In this world, we have a propensity to put people on pedestals. Following leaders, idolising stars, styling ourselves after someone famous, and in the most extreme cases having a hero.
Much of this thinking comes from needing to belong. And we see it in many people, whether they subscribe to a particular political party or even a football team. And we know what it’s like: even when that party or team is doing very badly, theres no changing the minds of those stalwart supporters. That is the colour they wear, the brand they have chosen, the group that makes them tick.
But what about Catholics? Yes, we too have a portfolio, as it were, of heroes. They are our saints, those who have navigated the world and made their lives into a search for the God of love. The saints show us how many ways there are to enter the Kingdom of heaven. There are as many ways as there are people. And so, the life of a particular Saint who has gone before us suggests itself to be conducive to our life: St Francis perhaps, or Saint Bernard, or St Therese of Lisieux. Something chimes in our heart when we read about that Saint. And we hold them to ourselves as a motivational mirror. To some it is one, to others another.
When we look back at our inbuilt need to belong to a tribe, an association, a person, a brand, there is a slight warning for we who revere saints. There is a danger that we might make a saint into ‘our football team’, our ‘best friend’, our ‘invisible friend’, in other words, someone who we can shoehorn into our existing lives without really challenging us, without really changing very much ourselves.
So, we need to look at our interaction with the saints in a more realistic, more fruitful way. We might perhaps balance three thoughts together. The first: that we revere that saint because of what they represent, because of their unadulterated love for God, their specific vocations as nurses or feeders of the poor or theologians, depending on what attracts us most. The Second: that we can use this in our own lives to challenge us and push us. And this pushing is often a painful process and allayed to the Cross. To put it another way: what do we take from that Saint to make our lives more holy, more God-centred? The third: that sanctity is deeply linked to this side of the grave, that it is right here in this messy and difficult and beautiful world where saints are born.
To put it more succinctly, whilst we use these saints as our beacons towards living for Christ, our lives are not their lives. What we take from the life of a saint has the capacity to make us saints, too… But not carbon copies of the Saint we revere. Saints are not, as it was once said, made at the plaster cast factory. They are instead made in that exquisite relationship between you and God, as he refines you, builds you into his image.

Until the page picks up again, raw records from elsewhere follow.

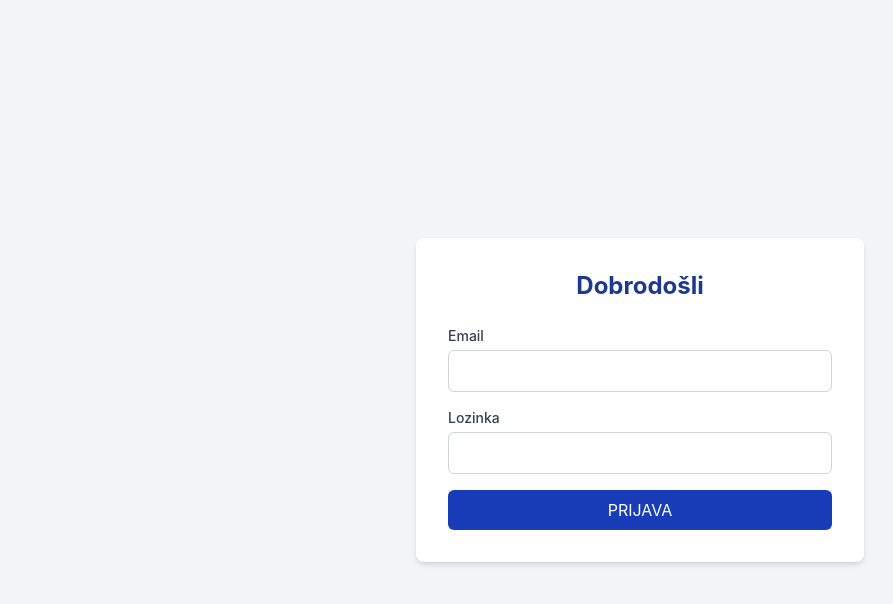
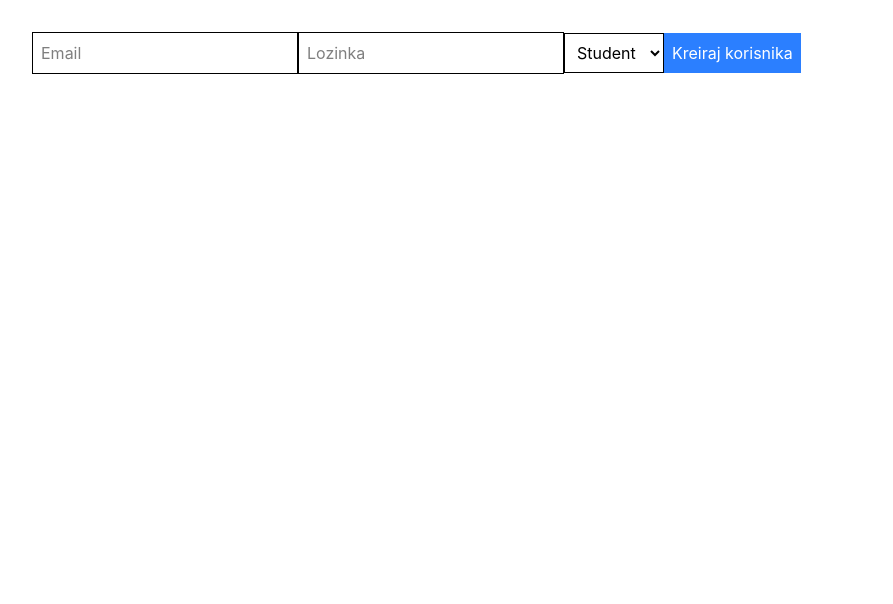
Before and after one commit to niksagc/ednevnikhr, a Next.js app: page / in a window 1280 px wide. Shown: the top 604 px of the page, without its empty margins (0-893 px from the left). Built offline with nearby package versions, Linux system fonts and the light colour scheme; no server answers.

Commit message:
Update page.tsx

```diff
--- a/app/page.tsx
+++ b/app/page.tsx
@@ -1,71 +1,31 @@
 'use client';
+import { useState } from 'react';
 
-import { useState } from 'react';
-import { supabase } from '@/lib/supabaseClient';
-import { useRouter } from 'next/navigation';
-
-export default function LoginPage() {
+export default function CreateUserPage() {
   const [email, setEmail] = useState('');
   const [password, setPassword] = useState('');
-  const [error, setError] = useState('');
-  const router = useRouter();
+  const [role, setRole] = useState('student');
 
-  const handleLogin = async (e: React.FormEvent) => {
+  const handleSubmit = async (e: React.FormEvent) => {
     e.preventDefault();
-    setError('');
-
-    const { error } = await supabase.auth.signInWithPassword({
-      email,
-      password,
+    const res = await fetch('/api/admin/create-user', {
+      method: 'POST',
+      body: JSON.stringify({ email, password, full_name: 'Korisnik', role }),
     });
-
-    if (error) {
-      setError(error.message);
-    } else {
-      router.push('/dashboard'); // Preusmjeri nakon uspješne prijave
-    }
+    if (res.ok) alert('Korisnik kreiran!');
+    else alert('Greška!');
   };
 
   return (
-    <div className="flex min-h-screen items-center justify-center bg-gray-100">
-      <div className="w-full max-w-md rounded-lg bg-white p-8 shadow-md">
-        <h1 className="mb-6 text-center text-2xl font-bold text-blue-900">
-          Dobrodošli
-        </h1>
-        {error && <p className="mb-4 text-red-600">{error}</p>}
-        <form onSubmit={handleLogin} className="space-y-4">
-          <div>
-            <label className="block text-sm font-medium text-gray-700">
-              Email
-            </label>
-            <input
-              type="email"
-              value={email}
-              onChange={(e) => setEmail(e.target.value)}
-              className="mt-1 w-full rounded-md border border-gray-300 p-2"
-              required
-            />
-          </div>
-          <div>
-            <label className="block text-sm font-medium text-gray-700">
-              Lozinka
-            </label>
-            <input
-              type="password"
-              value={password}
-              onChange={(e) => setPassword(e.target.value)}
-              className="mt-1 w-full rounded-md border border-gray-300 p-2"
-              required
-            />
-          </div>
-          <button
-            type="submit"
-            className="w-full rounded-md bg-blue-800 py-2 text-white hover:bg-blue-900"
-          >
-            PRIJAVA
-          </button>
-        </form>
-      </div>
-    </div>
+    <form onSubmit={handleSubmit} className="p-8 space-y-4">
+      <input type="email" onChange={e => setEmail(e.target.value)} placeholder="Email" className="border p-2" />
+      <input type="password" onChange={e => setPassword(e.target.value)} placeholder="Lozinka" className="border p-2" />
+      <select onChange={e => setRole(e.target.value)} className="border p-2">
+        <option value="student">Student</option>
+        <option value="teacher">Teacher</option>
+        <option value="admin">Admin</option>
+      </select>
+      <button type="submit" className="bg-blue-500 text-white p-2">Kreiraj korisnika</button>
+    </form>
   );
 }
```
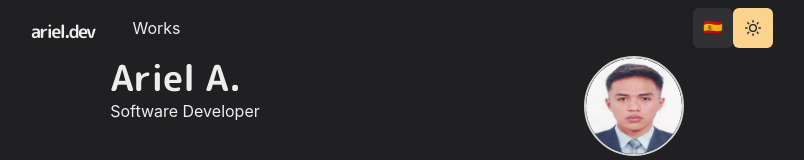
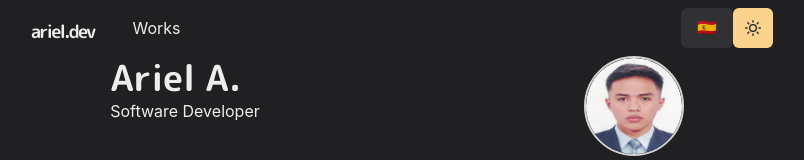
Before and after one commit to arielfernando1/arielfernando, a Next.js app: page / in a window 1280 px wide. Shown: the top 160 px of the page, without its empty margins (243-1047 px from the left). Built offline with nearby package versions, Linux system fonts and the light colour scheme.

Commit message:
improves

```diff
--- a/components/LocaleSwitcher.js
+++ b/components/LocaleSwitcher.js
@@ -1,16 +1,14 @@
 import { useRouter } from 'next/router'
 import Link from 'next/link'
-import { IconButton } from '@chakra-ui/react'
+import { Button } from '@chakra-ui/react'
 
 export function LocaleSwitcher() {
   const { locale, locales, route } = useRouter()
   const otherLocale = locales?.find(cur => cur !== locale)
   return (
-    <IconButton>
-      <Link href={route} locale={otherLocale}>
-        {`${otherLocale === 'en-US' ? '🇺🇸' : '🇪🇸'}`}
-      </Link>
-    </IconButton>
+    <Link href={route} locale={otherLocale}>
+      <Button>{`${otherLocale === 'en-US' ? '🇺🇸' : '🇪🇸'}`}</Button>
+    </Link>
   )
 }
 
```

God builds us into his image through the prism of the saints… They are our compass, our guide. Sanctity can often be viewed as a thing of dusty history books written in flowery nineteenth century devotional speak. But no: sanctity is here now, it is knocking on our door and willing us towards the wedding feast. So let us use the traditions of our Church – the women and men who went before us – as our inspiration, as we seek that feast, calling upon the saints for their protection, their guidance, along the way. Amen.